Oil rallied to its highest in more than two years on Thursday on reports that major oil consumers may use more of the commodity next year. Oil rose despite a strong dollar on the day, which analysts largely attributed to the latest demand-supply equations of the commodity.
Data from China, world's second largest oil consumer, showed that its daily consumption jumped to a record 8.92 million barrels, while Organization of Petroleum Exporting Countries (OPEC) lifted its demand forecast for 2011, mostly on the back of expectations of increased consumption in the OECD countries.
A report from the US showed Wednesday that its crude inventories unexpectedly fell last week, also fuelling the price rally.

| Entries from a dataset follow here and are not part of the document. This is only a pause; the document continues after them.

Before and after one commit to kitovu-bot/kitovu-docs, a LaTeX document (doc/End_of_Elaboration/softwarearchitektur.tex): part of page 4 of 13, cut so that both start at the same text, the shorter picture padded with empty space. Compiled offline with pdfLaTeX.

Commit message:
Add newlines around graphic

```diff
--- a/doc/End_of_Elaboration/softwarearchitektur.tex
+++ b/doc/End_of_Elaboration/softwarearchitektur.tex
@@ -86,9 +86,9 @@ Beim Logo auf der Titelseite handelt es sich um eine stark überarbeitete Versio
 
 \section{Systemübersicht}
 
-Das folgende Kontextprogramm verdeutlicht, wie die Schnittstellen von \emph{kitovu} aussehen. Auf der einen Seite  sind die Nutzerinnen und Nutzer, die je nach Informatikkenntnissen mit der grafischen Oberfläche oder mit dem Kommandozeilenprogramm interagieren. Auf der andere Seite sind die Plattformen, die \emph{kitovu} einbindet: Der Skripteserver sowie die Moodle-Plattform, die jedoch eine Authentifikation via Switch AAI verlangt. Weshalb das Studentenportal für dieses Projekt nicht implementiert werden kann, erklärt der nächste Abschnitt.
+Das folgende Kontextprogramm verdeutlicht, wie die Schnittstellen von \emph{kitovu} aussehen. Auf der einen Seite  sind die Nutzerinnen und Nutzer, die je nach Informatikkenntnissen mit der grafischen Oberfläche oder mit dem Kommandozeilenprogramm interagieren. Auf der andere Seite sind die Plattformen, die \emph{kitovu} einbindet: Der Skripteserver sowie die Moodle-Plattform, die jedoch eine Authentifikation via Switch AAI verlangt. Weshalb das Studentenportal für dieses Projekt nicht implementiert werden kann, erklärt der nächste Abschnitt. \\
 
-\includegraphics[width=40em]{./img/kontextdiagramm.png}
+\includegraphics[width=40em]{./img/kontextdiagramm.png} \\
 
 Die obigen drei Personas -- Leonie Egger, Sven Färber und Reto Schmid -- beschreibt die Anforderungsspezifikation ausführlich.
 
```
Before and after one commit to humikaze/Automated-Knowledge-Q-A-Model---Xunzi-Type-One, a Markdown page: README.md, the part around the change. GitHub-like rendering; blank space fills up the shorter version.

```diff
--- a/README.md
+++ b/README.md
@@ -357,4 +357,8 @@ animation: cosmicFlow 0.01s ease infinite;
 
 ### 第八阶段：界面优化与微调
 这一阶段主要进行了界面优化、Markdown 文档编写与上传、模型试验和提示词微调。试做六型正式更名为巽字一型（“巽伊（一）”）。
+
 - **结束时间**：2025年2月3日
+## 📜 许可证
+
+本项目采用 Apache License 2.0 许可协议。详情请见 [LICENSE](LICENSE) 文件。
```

OPEC raised its 2011 estimate of global oil demand growth by 120,000 barrels per day (bpd) to 1.17 million bpd, forcing market participants to bet on possibilities of the commodity hitting $90 a barrel in the near-term. It rose above $88 on Thursday, its highest in 25 months.
EIA (Energy Information Administration) said on Wednesday that the US inventories fell by 3.3 million barrels when the market was expecting a rise of 1.4 million barrels.
Another data from the US showed jobless benefit claims fell to its lowest in four months last week and that the international trade gap narrowed in September, signaling improvement in world's largest economy.